Withal, the Rhapsody on a Theme of Paganini is one of his least sentimental pieces – with the exception of that swooning 18th variation, which is really a tour de force of variation style, in which the minor-key Paganini theme is inverted to become a major-key, inescapably Russian theme.
The score was written in 1934, by which time Rachmaninoff could look back on three decades of fame as, above all, a virtuoso pianist: a celebrated performer not only of his own works but of the solo piano music of Beethoven and Chopin, and as the keyboard half of recital partnerships with distinguished violinists, chief among them Fritz Kreisler.

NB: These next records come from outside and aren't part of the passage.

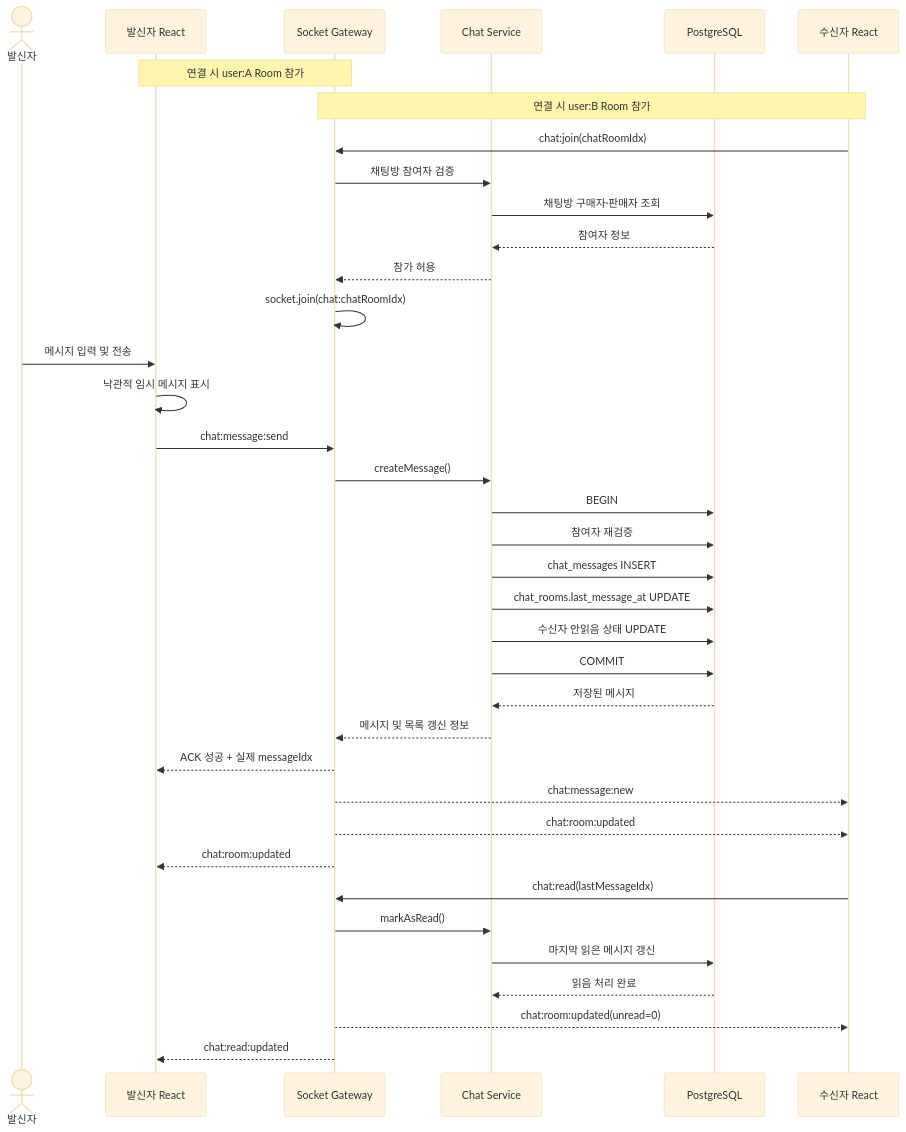
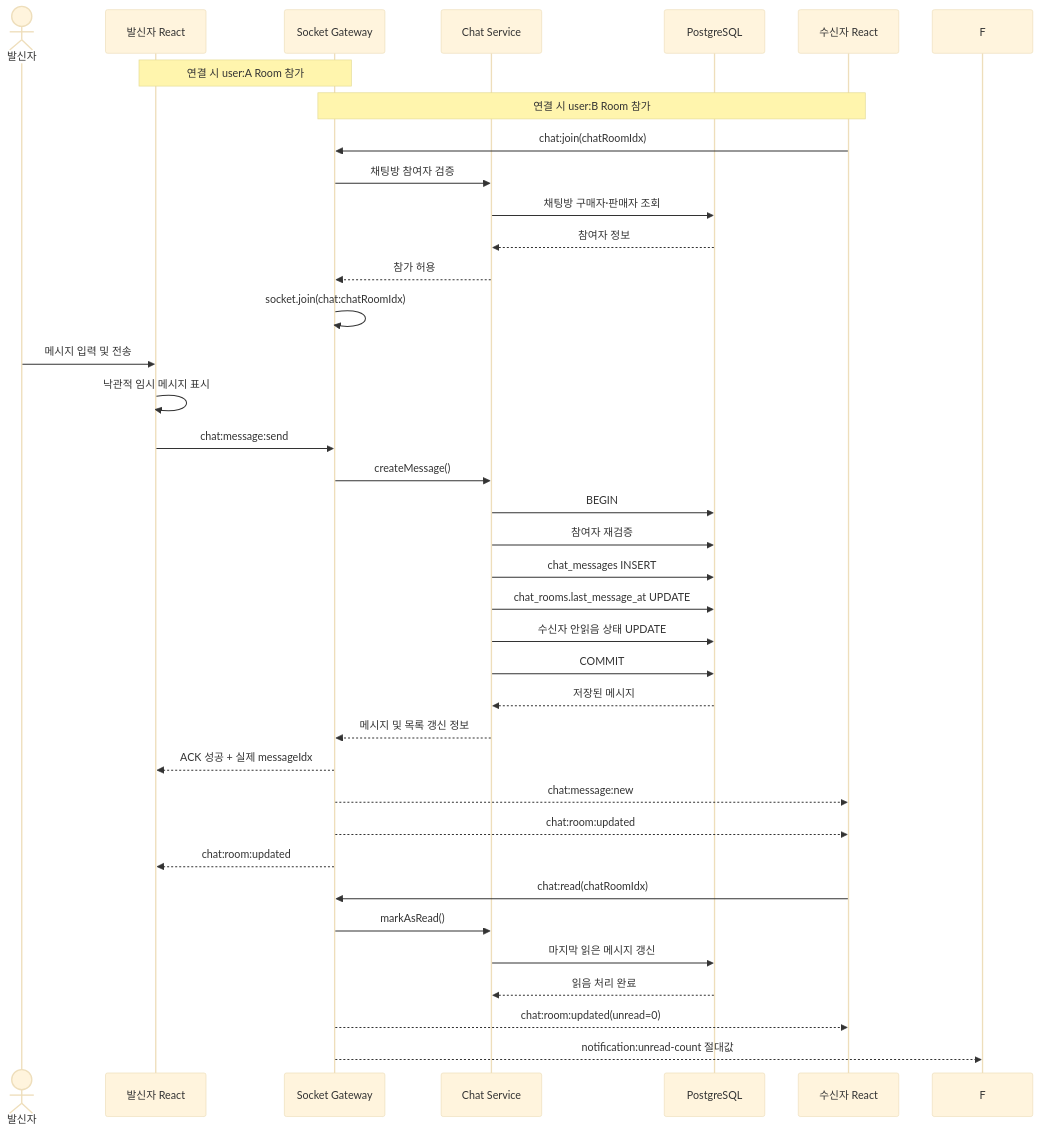
The diagram in docs/Potato-Land-Docs/04. 다이어그램/E-02 채팅 전체 시퀀스.md (hurwan0629/potato-land), drawn with Mermaid (base theme) before and after one commit. The commit also changed 44 other files, not shown here.

````diff
--- a/docs/Potato-Land-Docs/04. 다이어그램/E-02 채팅 전체 시퀀스.md
+++ b/docs/Potato-Land-Docs/04. 다이어그램/E-02 채팅 전체 시퀀스.md
@@ -1,45 +1,45 @@
 ```mermaid
 sequenceDiagram
     actor A as 발신자
     participant FA as 발신자 React
     participant S as Socket Gateway
     participant C as Chat Service
     participant DB as PostgreSQL
     participant FB as 수신자 React
 
     Note over FA,S: 연결 시 user:A Room 참가
     Note over FB,S: 연결 시 user:B Room 참가
 
     FB->>S: chat:join(chatRoomIdx)
     S->>C: 채팅방 참여자 검증
     C->>DB: 채팅방 구매자·판매자 조회
     DB-->>C: 참여자 정보
     C-->>S: 참가 허용
     S->>S: socket.join(chat:chatRoomIdx)
 
     A->>FA: 메시지 입력 및 전송
     FA->>FA: 낙관적 임시 메시지 표시
     FA->>S: chat:message:send
     S->>C: createMessage()
 
     C->>DB: BEGIN
     C->>DB: 참여자 재검증
     C->>DB: chat_messages INSERT
     C->>DB: chat_rooms.last_message_at UPDATE
     C->>DB: 수신자 안읽음 상태 UPDATE
     C->>DB: COMMIT
     DB-->>C: 저장된 메시지
 
     C-->>S: 메시지 및 목록 갱신 정보
     S-->>FA: ACK 성공 + 실제 messageIdx
     S-->>FB: chat:message:new
     S-->>FB: chat:room:updated
     S-->>FA: chat:room:updated
 
-    FB->>S: chat:read(lastMessageIdx)
+    FB->>S: chat:read(chatRoomIdx)
     S->>C: markAsRead()
     C->>DB: 마지막 읽은 메시지 갱신
     DB-->>C: 읽음 처리 완료
     S-->>FB: chat:room:updated(unread=0)
-    S-->>FA: chat:read:updated
+    S-->>F: notification:unread-count 절대값
 ```
````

His own music had by the early 1930s taken a turn toward a leaner and meaner style from that of the sprawling, yearning pre-World War I scores on which his reputation, for good or ill, as a composer rested. In the later works, beginning with the Fourth Piano Concerto, continuing with the choral Three Russian Songs, Op. 41, the Corelli Variations for solo piano, Op. 42, and culminating with the present Rhapsody, the level of dissonance is higher, while rhythms are more angular than in the past.
The Rhapsody - actually, there is nothing rhapsodic about its tightly focused structure - comprises an introduction followed by 24 variations on the last of Niccolò Paganini’s 24 caprices for solo violin (a set of variations in itself). The theme was a favorite subject of 19th-century composers for large-scale variations works, among them Schumann, Liszt, and Brahms. But Rachmaninoff had his own, highly original thoughts on the subject, his grandest inspiration being the combining of the theme by the “devilish” violinist with the hellish medieval liturgical Dies irae theme, which is heard in the 7th, 10th, and 24th variations.
— Herbert Glass